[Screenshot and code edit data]
|---|

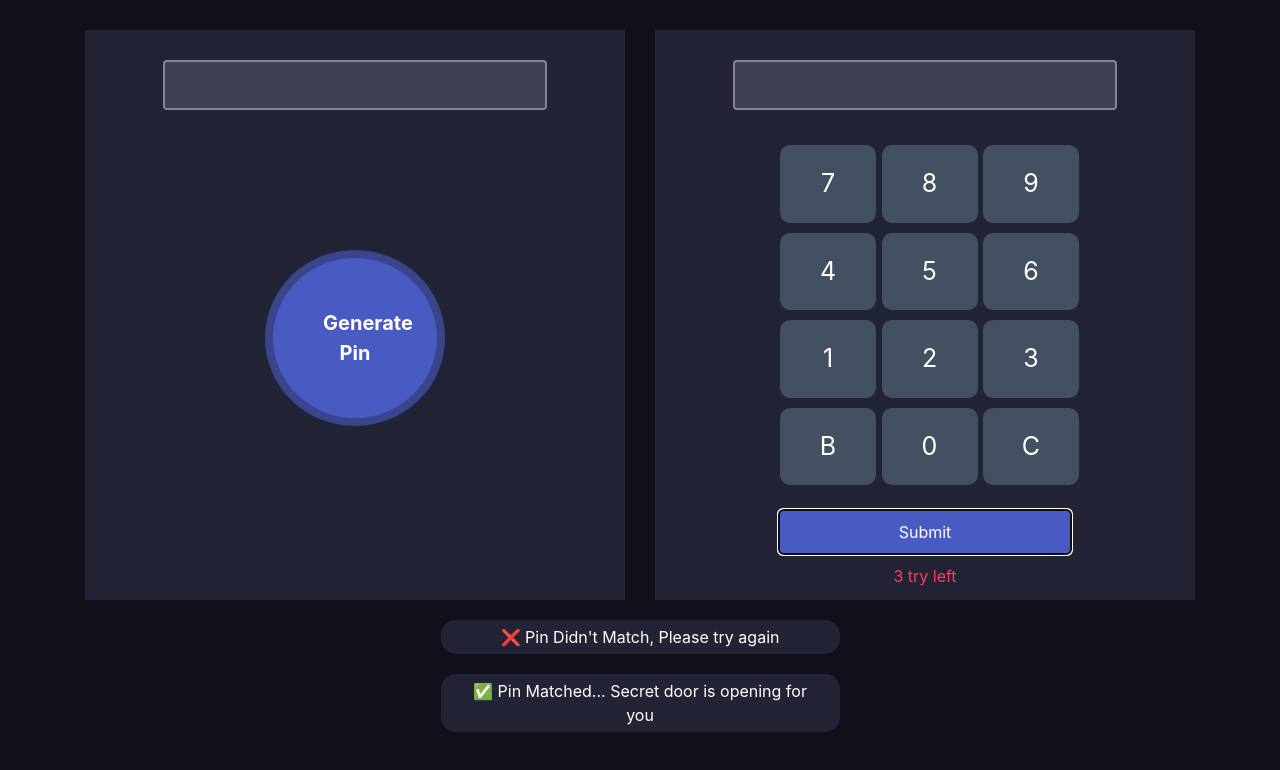
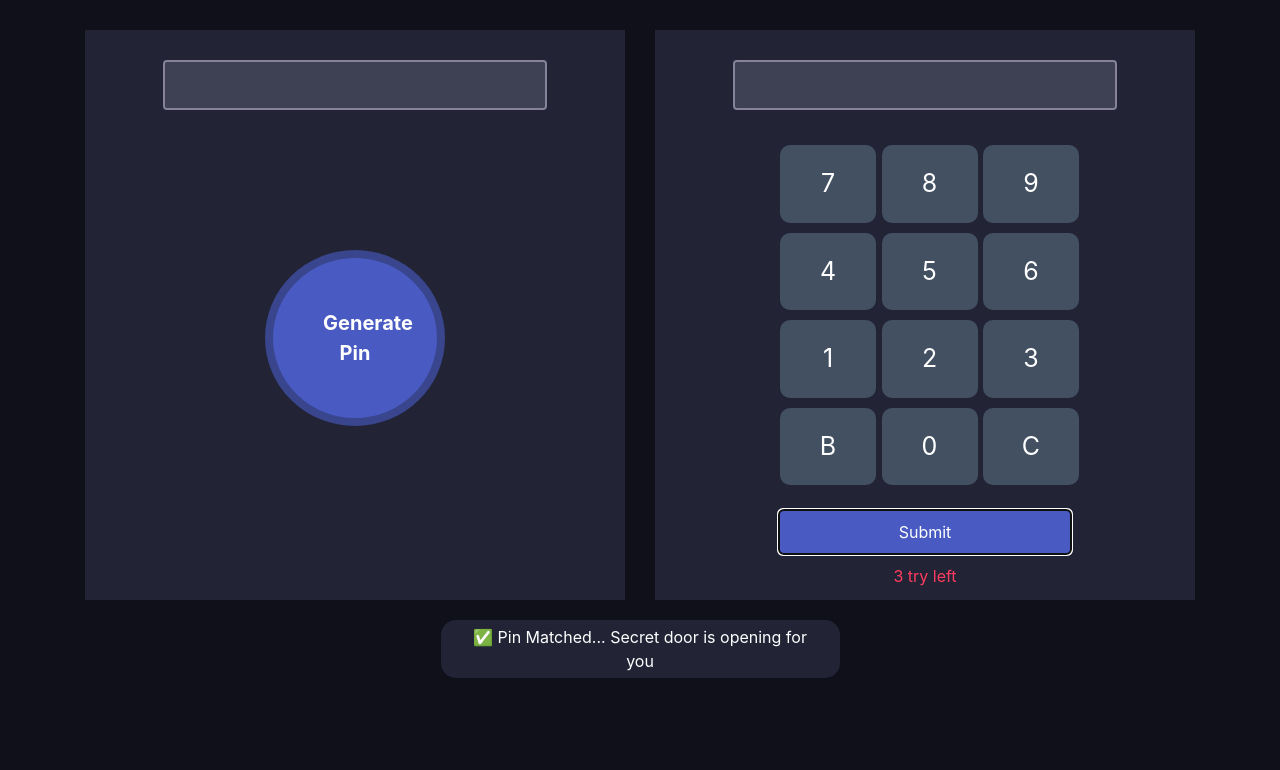
Before and after one commit to suparansharma/pin-matcher-master_using_Javascript, a plain HTML site: page index.html in a window 1280 px wide. Both pictures are taken after a click on the button "Submit". Drawn offline with nearby package versions, Linux system fonts and the light colour scheme.

Commit message:
verifacation system calculation

```diff
--- a/index.html
+++ b/index.html
@@ -42,7 +42,7 @@
                                 <div class="button">C</div>
                             </div>
                             <div>
-                                <button type="submit" class="submit-btn">Submit</button>
+                                <button onclick="verifyPin()" type="submit" class="submit-btn">Submit</button>
                                 <p class="action-left">3 try left</p>
                             </div>
                     </div>
@@ -50,8 +50,8 @@
             </div>
         </div>
         <div class="notify-section">
-            <p class="notify">❌ Pin Didn't Match, Please try again</p>
-            <p class="notify">✅ Pin Matched... Secret door is opening for you</p>
+            <p id="notVerify" class="notify">❌ Pin Didn't Match, Please try again</p>
+            <p id="Verify" class="notify">✅ Pin Matched... Secret door is opening for you</p>
         </div>
     </div>
 </body>
@@ -100,6 +100,35 @@ function getPin(){
     })
 
 
+    function verifyPin(){
+
+        const generatePinInput = document.getElementById('pin').value;
+        const typedInput = document.getElementById('calInput').value;
+        const notVerifyResult = document.getElementById('notVerify');
+        const VerifyResult = document.getElementById('Verify');
+
+
+
+        if(generatePinInput===typedInput){
+
+            notVerifyResult.style.display = "none";
+
+            VerifyResult.style.display = "block";
+        }
+
+        else{
+
+            notVerifyResult.style.display = "block";
+
+             VerifyResult.style.display = "none";
+
+
+        }
+
+
+    }
+
+
 
 
 </script>
```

|---|

WORK TO COMPLETE: The answer must be a single number: how many lines in the data above contain the string "class".

EXERCISE OUTPUT: 9